In one of the highest-profile stories about Nestora Salgado’s imprisonment yet, VICE News offers an informative account of her community policing efforts and subsequent arrest, her recent hunger strike, and the international efforts to end her incarceration (including a reference to this website). We encourage all of Nestora’s supporters to share this news story! We must spread the word if we hope to win her release!
An imprisoned U.S. citizen whose case has come to symbolize the Mexican government’s crackdown on community armed police forces in the state of Guerrero ended a month-long hunger strike on Thursday.

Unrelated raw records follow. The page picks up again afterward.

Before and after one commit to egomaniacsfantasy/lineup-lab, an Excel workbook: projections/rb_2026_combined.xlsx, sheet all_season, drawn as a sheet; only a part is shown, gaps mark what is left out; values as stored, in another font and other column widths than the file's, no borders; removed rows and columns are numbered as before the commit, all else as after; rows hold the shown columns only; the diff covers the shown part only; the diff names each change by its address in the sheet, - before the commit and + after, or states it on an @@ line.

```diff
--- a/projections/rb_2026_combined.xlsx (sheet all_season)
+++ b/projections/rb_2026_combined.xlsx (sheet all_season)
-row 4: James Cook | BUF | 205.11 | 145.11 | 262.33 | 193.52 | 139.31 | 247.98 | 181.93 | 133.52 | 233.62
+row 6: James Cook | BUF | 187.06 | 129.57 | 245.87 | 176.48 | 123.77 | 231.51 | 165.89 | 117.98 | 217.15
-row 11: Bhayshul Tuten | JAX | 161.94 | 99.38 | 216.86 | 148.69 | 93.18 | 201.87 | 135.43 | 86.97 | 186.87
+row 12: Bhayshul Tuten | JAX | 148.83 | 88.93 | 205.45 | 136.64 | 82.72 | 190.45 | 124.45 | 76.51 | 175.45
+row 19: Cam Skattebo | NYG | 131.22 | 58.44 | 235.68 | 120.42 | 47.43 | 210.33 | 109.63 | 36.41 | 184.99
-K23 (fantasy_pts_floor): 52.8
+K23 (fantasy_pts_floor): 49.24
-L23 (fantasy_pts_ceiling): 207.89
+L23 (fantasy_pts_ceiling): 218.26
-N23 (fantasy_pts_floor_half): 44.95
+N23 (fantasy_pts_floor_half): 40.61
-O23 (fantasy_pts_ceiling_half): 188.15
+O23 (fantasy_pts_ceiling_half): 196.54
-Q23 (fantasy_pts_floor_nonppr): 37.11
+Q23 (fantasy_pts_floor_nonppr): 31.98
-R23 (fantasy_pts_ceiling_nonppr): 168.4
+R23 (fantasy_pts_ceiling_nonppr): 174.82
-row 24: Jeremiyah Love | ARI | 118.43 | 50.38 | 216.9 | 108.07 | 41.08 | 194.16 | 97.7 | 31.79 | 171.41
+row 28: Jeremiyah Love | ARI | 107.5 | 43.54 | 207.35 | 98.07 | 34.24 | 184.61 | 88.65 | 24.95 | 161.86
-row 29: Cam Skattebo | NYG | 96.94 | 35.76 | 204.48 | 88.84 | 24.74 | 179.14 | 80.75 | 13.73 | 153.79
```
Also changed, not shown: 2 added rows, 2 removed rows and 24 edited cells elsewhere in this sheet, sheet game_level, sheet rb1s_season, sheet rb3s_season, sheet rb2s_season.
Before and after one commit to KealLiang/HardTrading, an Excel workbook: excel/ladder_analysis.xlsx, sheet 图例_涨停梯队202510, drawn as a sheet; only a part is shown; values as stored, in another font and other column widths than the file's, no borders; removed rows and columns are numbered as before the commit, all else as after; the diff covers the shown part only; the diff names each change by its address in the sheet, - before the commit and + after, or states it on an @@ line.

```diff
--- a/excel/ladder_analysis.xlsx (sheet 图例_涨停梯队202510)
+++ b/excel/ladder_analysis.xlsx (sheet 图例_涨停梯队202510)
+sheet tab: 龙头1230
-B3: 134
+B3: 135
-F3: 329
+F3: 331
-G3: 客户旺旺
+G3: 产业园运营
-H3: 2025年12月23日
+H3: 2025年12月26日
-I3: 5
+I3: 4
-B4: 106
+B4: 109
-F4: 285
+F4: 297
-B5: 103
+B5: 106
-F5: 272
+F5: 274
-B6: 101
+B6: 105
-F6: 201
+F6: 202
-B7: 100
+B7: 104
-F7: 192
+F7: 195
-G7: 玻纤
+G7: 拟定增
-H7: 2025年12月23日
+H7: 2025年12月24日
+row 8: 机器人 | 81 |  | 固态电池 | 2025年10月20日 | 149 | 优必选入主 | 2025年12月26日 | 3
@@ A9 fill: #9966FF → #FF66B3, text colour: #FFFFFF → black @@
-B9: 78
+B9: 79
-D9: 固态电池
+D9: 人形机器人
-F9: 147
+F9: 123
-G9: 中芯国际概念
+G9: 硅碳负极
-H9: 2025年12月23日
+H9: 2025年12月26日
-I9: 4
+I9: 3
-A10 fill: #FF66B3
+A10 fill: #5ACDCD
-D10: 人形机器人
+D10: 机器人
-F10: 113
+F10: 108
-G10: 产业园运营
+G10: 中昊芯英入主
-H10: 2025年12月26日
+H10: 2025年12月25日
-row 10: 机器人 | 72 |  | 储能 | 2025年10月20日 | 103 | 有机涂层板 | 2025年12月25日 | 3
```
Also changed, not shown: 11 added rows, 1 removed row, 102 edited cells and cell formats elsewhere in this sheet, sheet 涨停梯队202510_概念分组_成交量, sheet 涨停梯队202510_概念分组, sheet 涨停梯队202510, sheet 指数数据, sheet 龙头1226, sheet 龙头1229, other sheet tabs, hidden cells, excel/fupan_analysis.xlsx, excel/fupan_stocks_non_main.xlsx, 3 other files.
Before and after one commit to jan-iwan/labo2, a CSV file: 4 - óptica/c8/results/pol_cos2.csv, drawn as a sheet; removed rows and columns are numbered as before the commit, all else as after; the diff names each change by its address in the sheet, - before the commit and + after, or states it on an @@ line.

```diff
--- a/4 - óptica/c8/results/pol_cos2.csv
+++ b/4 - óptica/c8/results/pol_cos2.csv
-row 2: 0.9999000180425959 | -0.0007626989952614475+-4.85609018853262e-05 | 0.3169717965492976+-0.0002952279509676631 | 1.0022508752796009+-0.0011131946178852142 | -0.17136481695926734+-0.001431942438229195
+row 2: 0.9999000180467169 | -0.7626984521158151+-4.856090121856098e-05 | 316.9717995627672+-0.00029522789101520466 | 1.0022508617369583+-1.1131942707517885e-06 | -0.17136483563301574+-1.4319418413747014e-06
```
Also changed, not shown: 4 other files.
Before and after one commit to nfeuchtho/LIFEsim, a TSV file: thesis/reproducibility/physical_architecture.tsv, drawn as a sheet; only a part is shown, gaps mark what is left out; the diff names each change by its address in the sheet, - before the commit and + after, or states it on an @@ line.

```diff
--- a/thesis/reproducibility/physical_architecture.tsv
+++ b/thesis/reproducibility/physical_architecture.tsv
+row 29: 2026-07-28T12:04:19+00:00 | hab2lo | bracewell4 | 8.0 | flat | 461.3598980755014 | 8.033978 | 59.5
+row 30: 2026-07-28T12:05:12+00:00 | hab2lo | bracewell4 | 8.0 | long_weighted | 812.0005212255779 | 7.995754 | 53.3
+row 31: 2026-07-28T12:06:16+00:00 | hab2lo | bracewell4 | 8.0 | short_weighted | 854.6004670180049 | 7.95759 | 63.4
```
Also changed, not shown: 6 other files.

Nestora Salgado, who emigrated from Mexico and became a naturalized citizen in the US state of Washington, agreed to lift the hunger strike she began on May 5 to protest what she and international supporters called false charges of kidnapping and organized crime.
Salgado has been at the center of the struggle over public safety in Guerrero between state officials and grassroots community militias, which have sprung up in differing forms in states such as Michoacan.
We’ve received a promising update from San Diego:
June 3, 2015 (San Diego) Activists from multiple community groups arrived in front of the Mexican Consulate at 5 in the afternoon. They came expecting a response from the Consulate on the letter they turned in on Monday.
The group is committed to getting a response; their demand is the freedom of Nestora Salgado. While her imprisonment is no longer at the high security prison in Nayarit, but now at a mid-security prison in Mexico City, she remains in a hunger strike, now at the 30 day mark.
When they arrived outside the consulate they waited a short time and then they told the security guard they had an appointment with the Consul. They expected to be received by General Consul of Mexico in San Diego Remedios Gomez Arrau. Instead Alternate Consul Fernando Vargas received them.